The position of your pelvis is important as well — the bony landmarks of the hip points at the top of your front pelvis and your sitting bones at the bottom of your back pelvis are good yogic landmarks with which to be acquainted. Your hip points move ever so slightly towards your rib cage , which can activate the right set of muscles in the lower abdomen. Move your sitting bones towards the hollow at the backs of your knees. These actions can help protect the low back.
“How are the legs in this pose?” is one of the most often asked questions. You can have the legs straight, you can bend the knees and have the feet flat on the floor (like you would in bridge pose) or knock your knees together, you can place the soles of the feet together in bound-angle pose, or cross legs – whatever feels good.
In addition to facilitating muscular release, supported fish can facilitate the breath in the upper chest.
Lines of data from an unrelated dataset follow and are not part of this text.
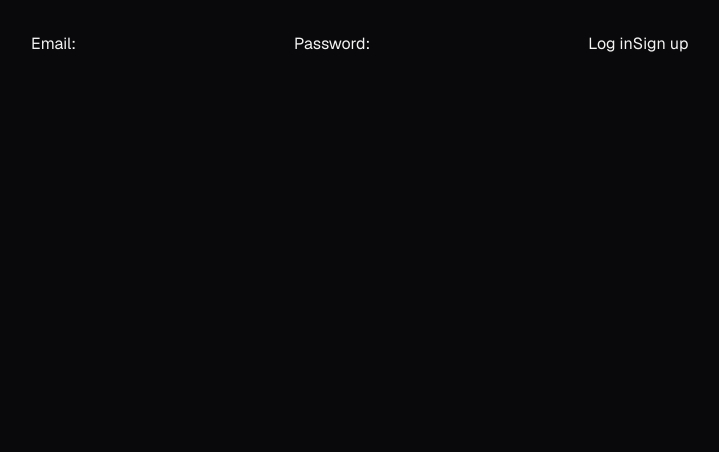
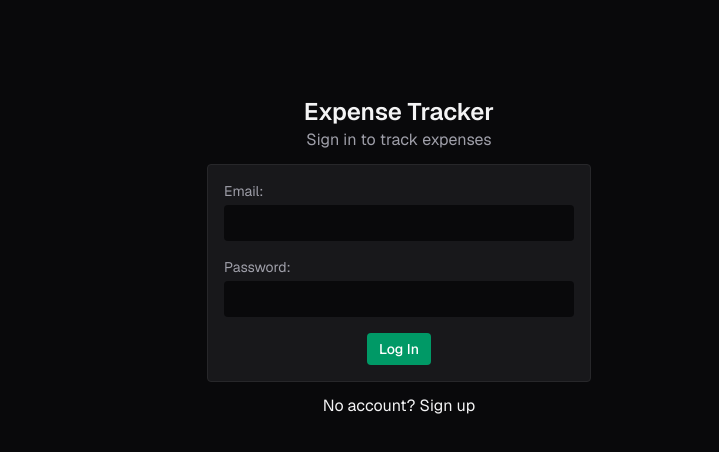
Before and after one commit to samuelbayer/expense-tracker, a Next.js app: page /login in a window 1280 px wide. Shown: the top 452 px of the page, without its empty margins (241-960 px from the left). Built offline with nearby package versions, Linux system fonts and the light colour scheme; no server answers.

Commit message:
Improve login page UI

```diff
--- a/app/login/page.tsx
+++ b/app/login/page.tsx
@@ -1,26 +1,45 @@
 'use client'
 
-import { useActionState } from 'react'
+import { useActionState, useState } from 'react'
 import { login, signup } from './actions'
+import Button from '@/components/ui/button'
 
 export default function LoginPage() {
   const [loginState, loginAction, loginPending] = useActionState(login, undefined)
   const [signupState, signupAction, signupPending] = useActionState(signup, undefined)
+  const [stateOfSign, setStateOfSign] = useState("login")
 
   const error = loginState?.error ?? signupState?.error
   const pending = loginPending || signupPending
+  const loginPendingText = loginPending ? 'Logging in...' : 'Log In'
+  const signupPendingText = signupPending ? 'Signing up...' : 'Sign up'
+  function changeStateOfSign() {
+    if (stateOfSign === "login") {
+      setStateOfSign("signup")
+    } else {
+      setStateOfSign("login")
+    }
+  }
 
   return (
-    <>
-      <form>
-        <label htmlFor="email">Email:</label>
-        <input disabled={pending} id="email" name="email" type="email" autoComplete='email' />
-        <label htmlFor="password">Password:</label>
-        <input disabled={pending} id="password" name="password" autoComplete='current-password' type="password" />
-        <button disabled={pending} formAction={loginAction}>Log in</button>
-        <button disabled={pending} formAction={signupAction}>Sign up</button>
+    <div className='flex flex-col justify-center items-center mt-16 gap-3 mx-auto max-w-sm'>
+      <div className='text-center'>
+        <h1 className='text-2xl font-semibold'>Expense Tracker</h1>
+        <p className='text-zinc-400'>Sign in to track expenses</p>
+      </div>
+      <form className='p-4 w-full flex flex-col gap-4 border border-zinc-800 bg-zinc-900 rounded'>
+        <label className='flex flex-col gap-1 text-sm text-zinc-400'>Email:
+          <input required className='px-3 py-2 rounded bg-zinc-950' disabled={pending} name="email" type="email" autoComplete='email' />
+        </label>
+        <label className='flex flex-col gap-1 text-sm text-zinc-400'>Password:
+          <input required className='px-3 py-2 rounded bg-zinc-950' disabled={pending} name="password" autoComplete='current-password' type="password" />
+        </label>
+        {error && <p role='alert' className='text-red-400 text-sm'>{error}</p>}
+        <div className='flex gap-4 justify-center'>
+          <Button className='bg-emerald-600 text-white hover:bg-emerald-500' disabled={pending} formAction={stateOfSign === "login" ? loginAction : signupAction}>{stateOfSign === "login" ? loginPendingText : signupPendingText}</Button>
+        </div>
       </form>
-      {error && <p role='alert'>{error}</p>}
-    </>
+      <button onClick={() => changeStateOfSign()} type='button'>{stateOfSign === "login" ? "No account? Sign up" : "Already have an account? Log in"}</button>
+    </div>
   )
 }
```
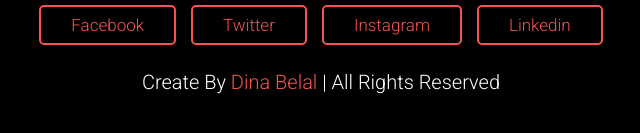
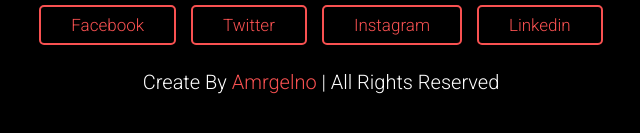
Before and after one commit to amrgelno/food, a plain HTML site: page index.html in a window 1280 px wide. Shown: the part 4757-4890 px from the top of the page, 319-959 px from the left. Drawn offline with Linux system fonts and the light colour scheme.

Commit message:
Update index.html

```diff
--- a/index.html
+++ b/index.html
@@ -393,7 +393,7 @@
         <a href="" class="btn">linkedin</a>
       </div>
       <h1 class="credit">
-        create by <span> dina belal </span> | all rights reserved
+        create by <span> Amrgelno </span> | all rights reserved
       </h1>
     </section>
     <a href="#home" class="fa fa-angle-up" id="scroll-top"></a>
```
This is one of those poses that a little practice each day goes a long way, and also can help combat chicken-pecking head when you’re at your workstation. Hang out over the blocks as long as it feels good. When you’re ready to exit the pose, place the bottoms of your feet flat on the floor. Gently roll off the blocks to your right side and find a fetal position. Take a few breaths into your shoulders and upper back and see how it feels.
Pectoral Stretch on the Wall
As we open the upper back and chest in supported fish, we’ll also stretch out those pectorals in the front of the upper chest.
Shoulder tightness can be caused by many things. One culprit is shortness in the fan-shaped pectoral muscles that live along the lower collarbone/upper ribcage to armpit area in the front body. When these muscles get caught “short,” it’s hard to place the shoulders and arm bones in the proper position when we’re bearing weight. This pec stretch is the yogic equivalent to cleaning out your attic.
Stand near a wall and place your hand on it, with your arm shoulder-height. Make sure your arm-bone is snugly in the socket and your shoulder is on your back. Slightly turn your toes away from the wall, taking your legs, pelvis and chest with you. Press your hand into the wall and breathe into your upper chest. Hold for 5 to 7 breaths, then release your hand and arm along side your body with control. Stand in mountain pose for a moment and chart the differences between your sides. Does that arm feel a bit longer? That’s totally normal. Move to the second side and repeat on both sides if you wish.
A big complaint about this pose is the hand gets tingly. That’s when the nerves get involved. Another variation is to place the pinky-finger edge of your forearm on the wall.
The best part about this pose? You can do it anywhere! In your office, in the bathroom stall, in a meeting, in the shower – wherever. And it feels really good.
These prep poses can be done as a sequence or they can be done on their own, when you have time in your day. The consistency of practice is important when excavating a tricky area like the nexus of the upper back/shoulders. So, put your yoga stuff where you can see it in your house and find a wall space that’s uncluttered for your pec stretch.
In the next It’s Prep Time, we’ll look at poses that strengthen the shoulder girdle so it can bear the weight needed to protect the neck in headstand. Remember, before you bear weight on your neck, it’s important to know that your neck and the rest of your spine (and your ego) can handle it. There’s lots of conflicting opinions in the world about the efficacy of headstand, so educate yourself before you commit to the practice of headstand in its classical form. Headstand isn’t appropriate for everyone for a variety of reasons. If you have any questions at all, please listen to your gut and consult with a qualified medical professional and a local yoga teacher you trust. Safety first, kids. The practice isn’t much fun without it!